“Cognitive Science of Religion and the Rationality of Theistic and Atheistic Beliefs”
One of the questions that have captured the attention of thinkers for millennia is why humans are so inclined to form religious beliefs. Recently, researchers from different academic disciplines have been using findings from areas of study such as cognitive science and evolutionary biology to formulate theories about the origins of religious beliefs. The research programme that has emerged from this interdisciplinary effort has become known as cognitive science of religion (CSR). In the paper I will be presenting at The Brain, the Mind, the Person workshop, I will seek to bring an epistemological perspective on the main findings from CSR. Can the nascent CSR tell us anything about the rationality of theistic and atheistic beliefs? In order to make progress toward answering this main question I will be discussing some of the key aspects of contemporary epistemological literature on the nature of rationality. In particular, I will seek to provide adequate definitions of the main concepts related to the research topic and attempt to specify what sorts of answers should be provided in order to enable us to answer the main research question. What is epistemic rationality? What are the main types of epistemic rationality that have been proposed in the literature? Which of these main types of rationality would be relevant for our research question? What are the main findings from CSR that can help us evaluate the epistemic rationality of theistic and atheistic beliefs?
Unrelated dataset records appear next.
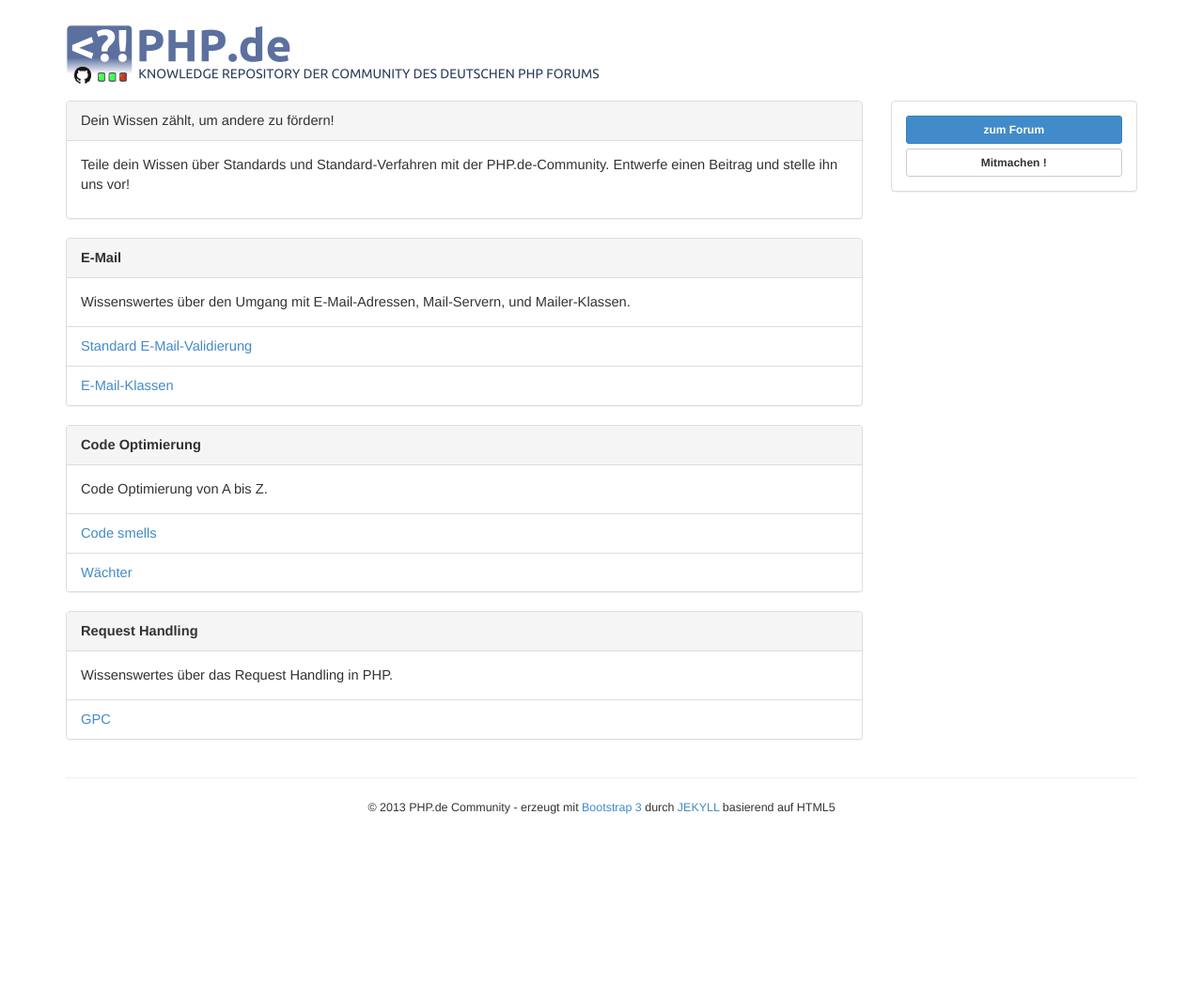
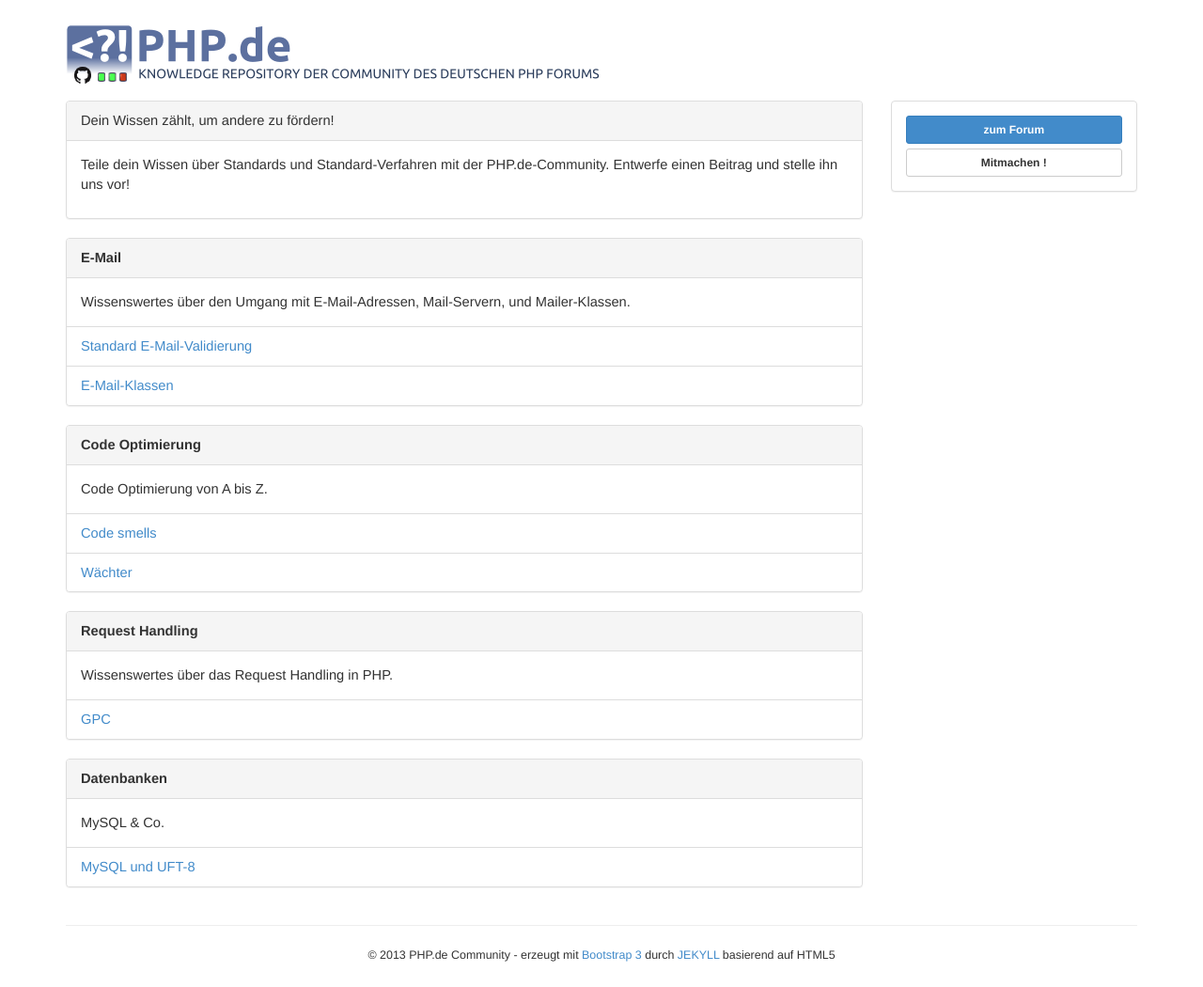
Before and after one commit to php-de/php-de.github.io, a Jekyll site: the page built from index.md, in a window 1280 px wide. Shown: the whole page at 94% size. Built offline with Jekyll 4.4.1, drawn with Linux system fonts in a browser that asks for light colours; before the commit the page ends 900 px from its top, so only the background shows below that.

Commit message:
main menu - database extened

```diff
--- a/index.md
+++ b/index.md
@@ -37,4 +37,13 @@ pageSections:
             -   name: "GPC"
                 url: /request-handling/gpc.html
 
+    -   name: "Datenbanken"
+
+        desc: "MySQL & Co."
+
+        entrys:
+
+            -   name: "MySQL und UFT-8"
+                url: /database/mysql-and-utf8.html
+
 ---
```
These are some of the questions that I will seek to address in my paper.